In addition to the admonition against breaking a vow or pledge, one source draws our attention to another important application from this passage…
“Paul did not condemn young widows for wanting to get married, only observing that many unmarried women are so hungry for marriage and companionship that they don’t conduct themselves in a godly way in regard to relationships. Many people get into a bad romance or spoil a friendship, because they are desperately needy for relationship. It’s a common occurrence that Paul warned against.” (1)
This leads us to a different audience for these verses: the person who chooses to abandon his or her faith in Christ (or “casts off her first faith”) in order to pursue a marriage relationship with someone who has little or no interest in following Jesus…
“Paul’s harsh words against widows who remarry initially appear inconsistent with his command for younger widows to remarry (v. 14) and his teaching elsewhere (Rm 7:1–3; 1 Co 7:39). However, the text probably referred to a widow who remarried an unbeliever (2 Co 6:14), abandoning her faith under the spouse’s influence. ‘Original pledge’ (lit. ‘first faith’) refers to the widow’s former faith in Christ.” (2)
Perhaps the best-known Biblical warning against this course of action is found in the New Testament book of 2 Corinthians…
“Do not be unequally yoked together with unbelievers.
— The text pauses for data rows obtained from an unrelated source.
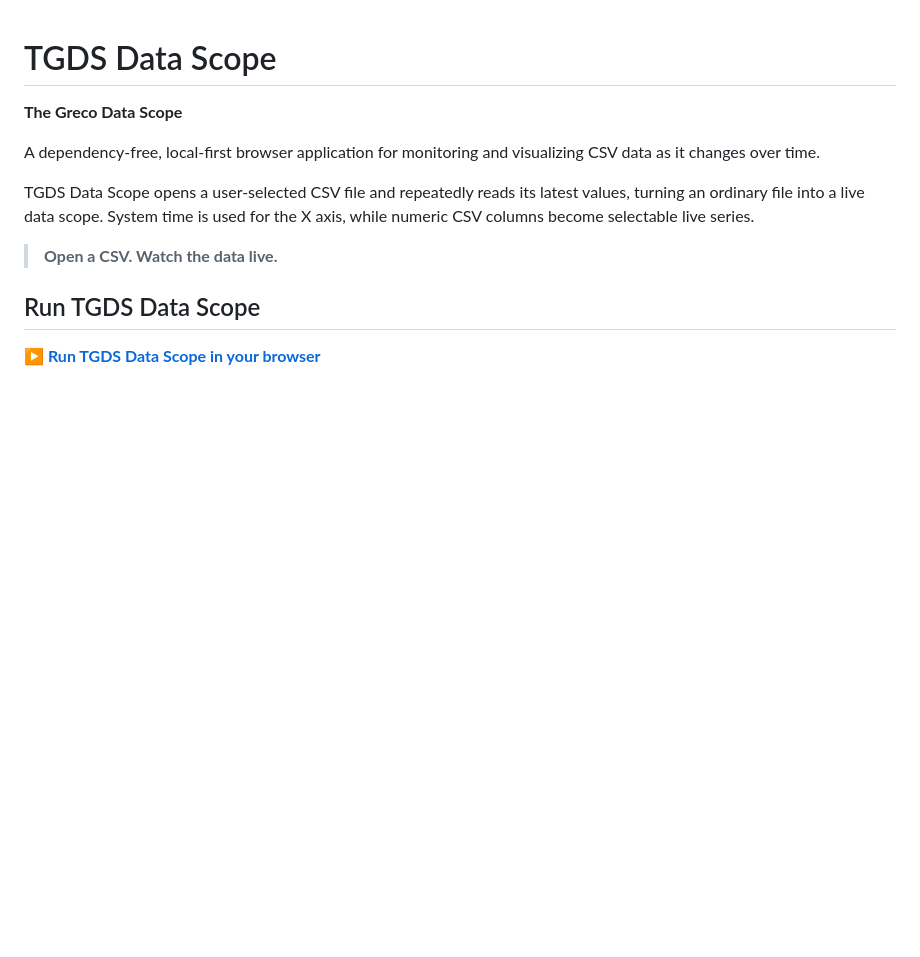
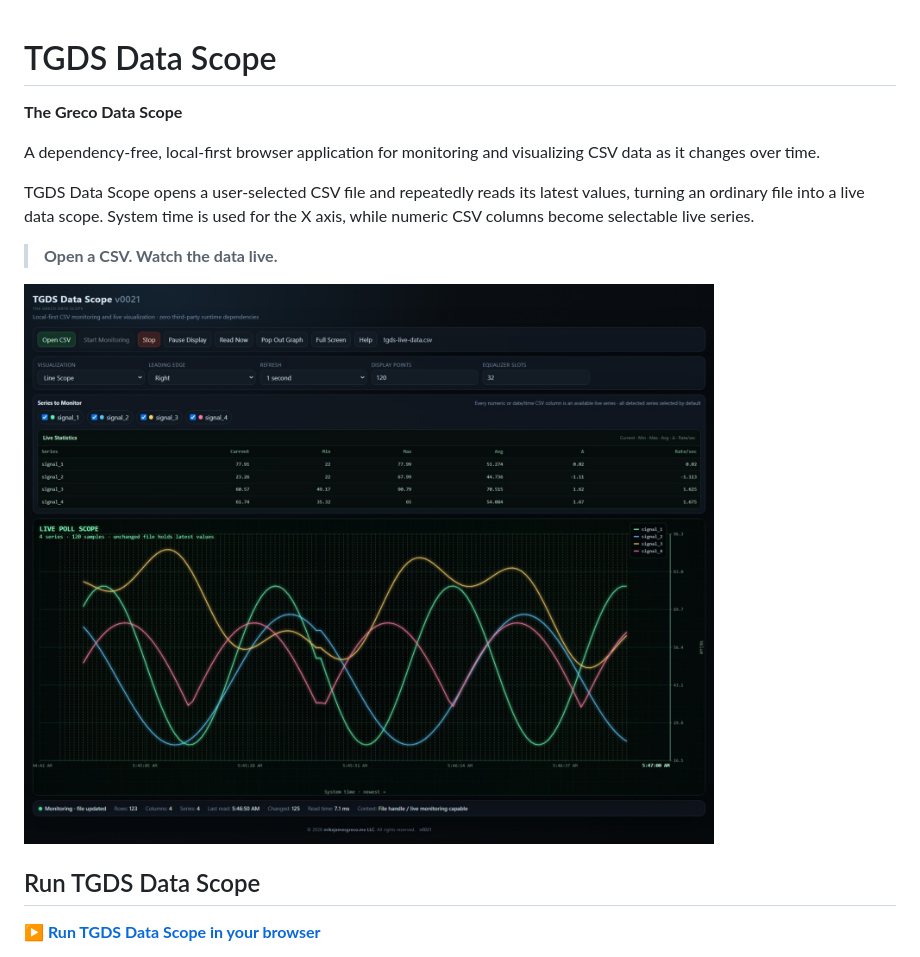
Before and after one commit to mikejamesgreco/tgds-scope, a Markdown page: README.md, the part around the change. Rendered like a GitHub page; pictures changed too: screenshot.jpeg (added); blank space fills up the shorter version.

Commit message:
added screenshot

```diff
--- a/README.md
+++ b/README.md
@@ -7,6 +7,8 @@ A dependency-free, local-first browser application for monitoring and visualizin
 TGDS Data Scope opens a user-selected CSV file and repeatedly reads its latest values, turning an ordinary file into a live data scope. System time is used for the X axis, while numeric CSV columns become selectable live series.
 
 > **Open a CSV. Watch the data live.**
+
+![TGDS Data Scope screenshot](screenshot.jpeg)
 
 ## Run TGDS Data Scope
 
```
For what fellowship has righteousness with lawlessness? And what communion has light with darkness? And what accord has Christ with Belial? Or what part has a believer with an unbeliever?” (2 Corinthians 6:14-15).
A “yoke” is a device that is placed between two animals that unites them when pulling a wagon or a plow. Much like the challenges faced by those who attempt to yoke two mismatched animals, this passage warns us that problems are certain to result whenever a Christian is harnessed in marriage together with someone whose first priority is something other than Christ.
While it’s possible for a Christian marriage partner to exert a positive spiritual influence upon his or her spouse, the opposite is often more likely to be true in these types of relationships. Thus, we are provided with the Biblical admonitions given to us in the passages quoted above. Those who disregard these warnings in pursuit of such relationships do so at great risk.
(1) Guzik, Dave, 1 Timothy 5 – How To Treat People In The Church, https://enduringword.com/bible-commentary/1-timothy-5/
(2) Cabal, T., Brand, C. O., Clendenen, E. R., Copan, P., Moreland, J. P., & Powell, D. (2007). The Apologetics Study Bible: Real Questions, Straight Answers, Stronger Faith (p. 1805). Nashville, TN: Holman Bible Publishers.